Ticks and Lyme disease have regained center stage, as cases of Lyme disease have spiked in portions of North America. Recently, the Toronto District School Board was forced to send out pieces of information to students, faculty and parents in order to quell some of the concerns that have arisen, as more ticks have been spotted in the region. Deer ticks, or blacklegged ticks are the ones that are of the biggest concern. These are the ones which carry Lyme disease, and often are a part of a serious problem in the health and medical communities.
Some officials, like Jim Wilson, of the Canadian Lyme Disease Foundation points out that this year in particular has seen a significant increase in the number of ticks seen in the wild.

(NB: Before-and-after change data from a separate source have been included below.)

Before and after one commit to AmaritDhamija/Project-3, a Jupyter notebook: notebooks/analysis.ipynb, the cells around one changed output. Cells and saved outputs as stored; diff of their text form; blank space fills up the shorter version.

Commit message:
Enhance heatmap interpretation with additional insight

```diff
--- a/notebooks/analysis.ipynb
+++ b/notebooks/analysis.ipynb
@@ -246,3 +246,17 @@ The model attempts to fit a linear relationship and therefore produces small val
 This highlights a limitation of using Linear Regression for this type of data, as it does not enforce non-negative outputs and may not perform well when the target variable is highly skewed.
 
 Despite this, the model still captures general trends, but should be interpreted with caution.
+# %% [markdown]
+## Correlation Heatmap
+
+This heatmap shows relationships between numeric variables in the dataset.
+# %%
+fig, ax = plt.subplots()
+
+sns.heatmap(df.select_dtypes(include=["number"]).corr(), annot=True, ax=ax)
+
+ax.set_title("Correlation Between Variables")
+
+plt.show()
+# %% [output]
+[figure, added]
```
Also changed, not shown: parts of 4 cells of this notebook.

That being said though there is one thing in particular, experts say, that those who might potentially be exposed to ticks should use bug spray that contains DEET. In terms of repellant, only those containing DEET are deemed strong enough to actually combat the blacklegged ticks.
In the Toronto area, Toronto Public Health has said that they would take in any tick samples to test them, and to determine whether they would be carrying potentially hazardous diseases. However, some medical professionals believe that it might actually be possible for tick bites to have long-term effects beyond the initial bout of Lyme disease. It’s been a long-standing notion that medicines have been so effective at combating Lyme disease that those who feel as though they still have the symptoms after the initial bout – are either faking, or are misinterpreting the signals from their body.
Interestingly though, John Hopkins researchers plan to explore and spend more time researching this so-called illness that has presented itself long after the initial bout of Lyme disease has been defeated. The researchers are going to be looking at what those long-term effects of Lyme disease might be, and in particular, how those with Lyme disease cope after they have been freed of the disease. Lyme disease impacts 300,000 people per year, and as John Aucott points out, who is the lead researcher that has been tapped for this project pointed out, “If you live anywhere from Maine to Virginia, it’s almost impossible for Lyme disease not to affect someone you know, someone in your family or yourself.”
One of the things that the research team with John Hopkins will be looking into is how to diagnose and treat the disease faster. In doing so, researchers hope that they’re able to combat the disease in a way that it hasn’t ever been combated before. In doing so though, they also hope that they’re able to completely challenge the norms of the disease to this point and even battle past some of the long-term issues that those who experience Lyme disease often are left struggling with for years, and years.